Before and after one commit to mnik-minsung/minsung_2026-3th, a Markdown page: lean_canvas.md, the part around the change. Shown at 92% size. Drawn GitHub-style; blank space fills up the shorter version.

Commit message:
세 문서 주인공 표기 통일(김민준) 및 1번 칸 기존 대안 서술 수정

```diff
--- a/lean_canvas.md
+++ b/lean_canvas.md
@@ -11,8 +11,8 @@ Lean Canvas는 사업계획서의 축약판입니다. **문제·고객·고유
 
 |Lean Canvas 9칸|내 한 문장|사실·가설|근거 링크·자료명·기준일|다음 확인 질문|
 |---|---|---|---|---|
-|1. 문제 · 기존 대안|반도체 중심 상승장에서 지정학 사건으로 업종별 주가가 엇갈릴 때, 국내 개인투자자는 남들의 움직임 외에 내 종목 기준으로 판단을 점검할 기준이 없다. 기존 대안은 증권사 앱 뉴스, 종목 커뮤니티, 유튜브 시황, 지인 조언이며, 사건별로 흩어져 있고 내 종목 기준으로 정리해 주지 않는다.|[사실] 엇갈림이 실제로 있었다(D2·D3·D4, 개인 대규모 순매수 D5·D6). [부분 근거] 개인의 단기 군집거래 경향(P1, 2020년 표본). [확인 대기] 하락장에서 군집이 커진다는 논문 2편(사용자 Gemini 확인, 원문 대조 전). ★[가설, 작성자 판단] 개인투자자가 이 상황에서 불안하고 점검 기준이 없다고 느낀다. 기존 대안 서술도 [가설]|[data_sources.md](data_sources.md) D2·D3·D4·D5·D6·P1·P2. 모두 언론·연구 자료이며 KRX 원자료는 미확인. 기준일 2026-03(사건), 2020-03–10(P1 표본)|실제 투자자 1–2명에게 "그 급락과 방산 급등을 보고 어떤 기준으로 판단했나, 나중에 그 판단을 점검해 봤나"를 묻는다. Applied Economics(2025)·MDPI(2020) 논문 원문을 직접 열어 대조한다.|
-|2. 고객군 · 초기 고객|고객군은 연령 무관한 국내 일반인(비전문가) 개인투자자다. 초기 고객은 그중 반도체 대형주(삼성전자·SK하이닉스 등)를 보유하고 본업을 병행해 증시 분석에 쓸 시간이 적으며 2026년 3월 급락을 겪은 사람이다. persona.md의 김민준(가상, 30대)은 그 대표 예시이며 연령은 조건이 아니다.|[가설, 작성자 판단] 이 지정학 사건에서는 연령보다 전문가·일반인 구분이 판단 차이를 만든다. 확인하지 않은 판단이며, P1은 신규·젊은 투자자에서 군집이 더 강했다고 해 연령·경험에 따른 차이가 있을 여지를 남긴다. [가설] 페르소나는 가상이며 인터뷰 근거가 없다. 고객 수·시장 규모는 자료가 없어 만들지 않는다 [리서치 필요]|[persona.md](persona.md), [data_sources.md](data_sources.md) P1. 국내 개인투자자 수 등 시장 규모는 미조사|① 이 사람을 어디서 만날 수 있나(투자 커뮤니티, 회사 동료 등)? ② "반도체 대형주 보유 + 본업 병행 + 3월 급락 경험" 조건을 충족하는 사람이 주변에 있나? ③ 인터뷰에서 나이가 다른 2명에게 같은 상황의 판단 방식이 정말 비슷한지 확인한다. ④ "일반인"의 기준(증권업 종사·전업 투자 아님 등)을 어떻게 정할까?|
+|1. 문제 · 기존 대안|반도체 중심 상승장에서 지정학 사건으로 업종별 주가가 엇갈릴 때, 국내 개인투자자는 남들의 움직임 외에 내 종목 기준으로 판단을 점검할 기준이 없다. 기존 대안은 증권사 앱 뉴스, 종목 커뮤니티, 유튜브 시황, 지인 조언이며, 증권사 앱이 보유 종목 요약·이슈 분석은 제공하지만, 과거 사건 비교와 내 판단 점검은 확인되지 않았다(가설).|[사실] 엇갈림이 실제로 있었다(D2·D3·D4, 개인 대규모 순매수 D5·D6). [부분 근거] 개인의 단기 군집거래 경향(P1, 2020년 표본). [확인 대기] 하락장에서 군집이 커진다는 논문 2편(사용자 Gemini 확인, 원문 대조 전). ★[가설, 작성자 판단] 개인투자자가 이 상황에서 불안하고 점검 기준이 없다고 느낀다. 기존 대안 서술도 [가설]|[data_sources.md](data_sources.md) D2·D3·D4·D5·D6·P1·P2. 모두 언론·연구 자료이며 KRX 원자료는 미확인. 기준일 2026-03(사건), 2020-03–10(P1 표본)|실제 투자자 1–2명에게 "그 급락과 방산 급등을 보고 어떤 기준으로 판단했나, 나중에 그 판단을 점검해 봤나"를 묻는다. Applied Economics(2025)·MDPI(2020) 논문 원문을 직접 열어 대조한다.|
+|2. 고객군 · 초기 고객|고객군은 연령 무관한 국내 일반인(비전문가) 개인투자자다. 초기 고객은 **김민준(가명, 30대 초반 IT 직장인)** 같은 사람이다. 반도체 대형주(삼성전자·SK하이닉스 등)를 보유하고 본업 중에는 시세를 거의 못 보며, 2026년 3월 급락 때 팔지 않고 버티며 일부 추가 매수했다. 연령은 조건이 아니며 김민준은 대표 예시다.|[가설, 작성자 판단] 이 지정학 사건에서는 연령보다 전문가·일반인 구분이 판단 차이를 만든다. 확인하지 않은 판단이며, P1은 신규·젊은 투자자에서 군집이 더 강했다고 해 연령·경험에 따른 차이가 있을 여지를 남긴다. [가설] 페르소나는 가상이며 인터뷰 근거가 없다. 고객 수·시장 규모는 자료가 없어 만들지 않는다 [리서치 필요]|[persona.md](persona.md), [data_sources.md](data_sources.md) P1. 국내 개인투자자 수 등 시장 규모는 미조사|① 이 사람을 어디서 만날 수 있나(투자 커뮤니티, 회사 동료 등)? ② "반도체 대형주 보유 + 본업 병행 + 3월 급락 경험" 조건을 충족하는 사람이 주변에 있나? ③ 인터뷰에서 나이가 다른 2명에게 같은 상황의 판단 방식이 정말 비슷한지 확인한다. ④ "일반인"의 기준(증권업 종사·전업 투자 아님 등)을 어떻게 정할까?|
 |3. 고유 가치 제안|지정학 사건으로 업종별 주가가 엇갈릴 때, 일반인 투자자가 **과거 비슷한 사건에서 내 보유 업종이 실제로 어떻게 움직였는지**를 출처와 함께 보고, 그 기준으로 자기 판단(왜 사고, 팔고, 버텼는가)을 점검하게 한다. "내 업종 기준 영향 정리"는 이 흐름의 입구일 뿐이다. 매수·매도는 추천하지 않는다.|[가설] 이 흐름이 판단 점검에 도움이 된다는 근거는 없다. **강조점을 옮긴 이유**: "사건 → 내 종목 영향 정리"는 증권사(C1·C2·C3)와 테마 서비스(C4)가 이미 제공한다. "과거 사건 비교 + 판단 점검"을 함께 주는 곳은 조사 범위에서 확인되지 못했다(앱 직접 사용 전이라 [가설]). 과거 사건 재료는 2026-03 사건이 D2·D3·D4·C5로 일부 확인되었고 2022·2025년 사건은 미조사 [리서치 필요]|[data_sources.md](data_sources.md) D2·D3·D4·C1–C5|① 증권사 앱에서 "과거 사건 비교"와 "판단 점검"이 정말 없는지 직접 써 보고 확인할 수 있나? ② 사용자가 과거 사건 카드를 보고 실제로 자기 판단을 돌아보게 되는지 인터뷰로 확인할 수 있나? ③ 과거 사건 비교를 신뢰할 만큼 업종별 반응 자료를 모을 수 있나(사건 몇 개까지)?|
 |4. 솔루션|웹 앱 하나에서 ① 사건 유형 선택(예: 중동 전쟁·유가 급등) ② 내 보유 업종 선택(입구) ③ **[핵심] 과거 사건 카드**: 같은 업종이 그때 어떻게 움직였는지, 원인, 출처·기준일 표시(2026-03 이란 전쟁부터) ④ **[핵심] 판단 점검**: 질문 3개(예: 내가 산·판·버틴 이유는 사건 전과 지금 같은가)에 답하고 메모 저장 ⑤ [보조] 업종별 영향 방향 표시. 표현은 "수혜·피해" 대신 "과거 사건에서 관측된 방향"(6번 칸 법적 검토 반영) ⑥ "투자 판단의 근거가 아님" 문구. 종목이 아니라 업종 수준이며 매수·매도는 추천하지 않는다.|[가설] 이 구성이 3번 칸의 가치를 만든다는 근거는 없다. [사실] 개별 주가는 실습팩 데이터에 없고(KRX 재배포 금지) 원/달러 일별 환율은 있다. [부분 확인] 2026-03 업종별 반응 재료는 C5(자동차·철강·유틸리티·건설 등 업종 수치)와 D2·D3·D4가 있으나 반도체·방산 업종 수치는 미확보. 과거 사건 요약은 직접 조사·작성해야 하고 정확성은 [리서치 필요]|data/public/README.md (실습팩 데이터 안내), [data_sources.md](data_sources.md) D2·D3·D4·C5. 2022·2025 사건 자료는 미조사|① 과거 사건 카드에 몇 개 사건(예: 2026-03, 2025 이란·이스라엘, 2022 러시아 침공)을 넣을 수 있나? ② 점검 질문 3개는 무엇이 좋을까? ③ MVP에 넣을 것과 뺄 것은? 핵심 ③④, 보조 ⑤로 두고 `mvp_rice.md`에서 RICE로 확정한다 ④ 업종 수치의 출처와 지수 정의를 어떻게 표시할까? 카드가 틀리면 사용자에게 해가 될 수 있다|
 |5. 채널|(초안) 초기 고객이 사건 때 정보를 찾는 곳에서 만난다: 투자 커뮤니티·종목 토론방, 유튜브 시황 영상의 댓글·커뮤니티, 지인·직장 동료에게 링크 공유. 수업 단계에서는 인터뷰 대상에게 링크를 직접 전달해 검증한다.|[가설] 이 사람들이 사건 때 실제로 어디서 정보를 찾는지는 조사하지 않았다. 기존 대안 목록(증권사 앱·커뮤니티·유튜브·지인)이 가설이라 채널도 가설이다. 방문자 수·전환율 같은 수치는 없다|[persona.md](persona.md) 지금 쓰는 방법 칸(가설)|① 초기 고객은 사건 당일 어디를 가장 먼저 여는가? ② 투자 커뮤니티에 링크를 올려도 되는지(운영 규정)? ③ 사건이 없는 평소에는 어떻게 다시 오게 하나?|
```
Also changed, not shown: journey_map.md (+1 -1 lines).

* What you are asked to do *
I would like you to report every line in the listing above that contains "persona".

* Exercise answer *
-|2. 고객군 · 초기 고객|고객군은 연령 무관한 국내 일반인(비전문가) 개인투자자다. 초기 고객은 그중 반도체 대형주(삼성전자·SK하이닉스 등)를 보유하고 본업을 병행해 증시 분석에 쓸 시간이 적으며 2026년 3월 급락을 겪은 사람이다. persona.md의 김민준(가상, 30대)은 그 대표 예시이며 연령은 조건이 아니다.|[가설, 작성자 판단] 이 지정학 사건에서는 연령보다 전문가·일반인 구분이 판단 차이를 만든다. 확인하지 않은 판단이며, P1은 신규·젊은 투자자에서 군집이 더 강했다고 해 연령·경험에 따른 차이가 있을 여지를 남긴다. [가설] 페르소나는 가상이며 인터뷰 근거가 없다. 고객 수·시장 규모는 자료가 없어 만들지 않는다 [리서치 필요]|[persona.md](persona.md), [data_sources.md](data_sources.md) P1. 국내 개인투자자 수 등 시장 규모는 미조사|① 이 사람을 어디서 만날 수 있나(투자 커뮤니티, 회사 동료 등)? ② "반도체 대형주 보유 + 본업 병행 + 3월 급락 경험" 조건을 충족하는 사람이 주변에 있나? ③ 인터뷰에서 나이가 다른 2명에게 같은 상황의 판단 방식이 정말 비슷한지 확인한다. ④ "일반인"의 기준(증권업 종사·전업 투자 아님 등)을 어떻게 정할까?|
+|2. 고객군 · 초기 고객|고객군은 연령 무관한 국내 일반인(비전문가) 개인투자자다. 초기 고객은 **김민준(가명, 30대 초반 IT 직장인)** 같은 사람이다. 반도체 대형주(삼성전자·SK하이닉스 등)를 보유하고 본업 중에는 시세를 거의 못 보며, 2026년 3월 급락 때 팔지 않고 버티며 일부 추가 매수했다. 연령은 조건이 아니며 김민준은 대표 예시다.|[가설, 작성자 판단] 이 지정학 사건에서는 연령보다 전문가·일반인 구분이 판단 차이를 만든다. 확인하지 않은 판단이며, P1은 신규·젊은 투자자에서 군집이 더 강했다고 해 연령·경험에 따른 차이가 있을 여지를 남긴다. [가설] 페르소나는 가상이며 인터뷰 근거가 없다. 고객 수·시장 규모는 자료가 없어 만들지 않는다 [리서치 필요]|[persona.md](persona.md), [data_sources.md](data_sources.md) P1. 국내 개인투자자 수 등 시장 규모는 미조사|① 이 사람을 어디서 만날 수 있나(투자 커뮤니티, 회사 동료 등)? ② "반도체 대형주 보유 + 본업 병행 + 3월 급락 경험" 조건을 충족하는 사람이 주변에 있나? ③ 인터뷰에서 나이가 다른 2명에게 같은 상황의 판단 방식이 정말 비슷한지 확인한다. ④ "일반인"의 기준(증권업 종사·전업 투자 아님 등)을 어떻게 정할까?|
 |5. 채널|(초안) 초기 고객이 사건 때 정보를 찾는 곳에서 만난다: 투자 커뮤니티·종목 토론방, 유튜브 시황 영상의 댓글·커뮤니티, 지인·직장 동료에게 링크 공유. 수업 단계에서는 인터뷰 대상에게 링크를 직접 전달해 검증한다.|[가설] 이 사람들이 사건 때 실제로 어디서 정보를 찾는지는 조사하지 않았다. 기존 대안 목록(증권사 앱·커뮤니티·유튜브·지인)이 가설이라 채널도 가설이다. 방문자 수·전환율 같은 수치는 없다|[persona.md](persona.md) 지금 쓰는 방법 칸(가설)|① 초기 고객은 사건 당일 어디를 가장 먼저 여는가? ② 투자 커뮤니티에 링크를 올려도 되는지(운영 규정)? ③ 사건이 없는 평소에는 어떻게 다시 오게 하나?|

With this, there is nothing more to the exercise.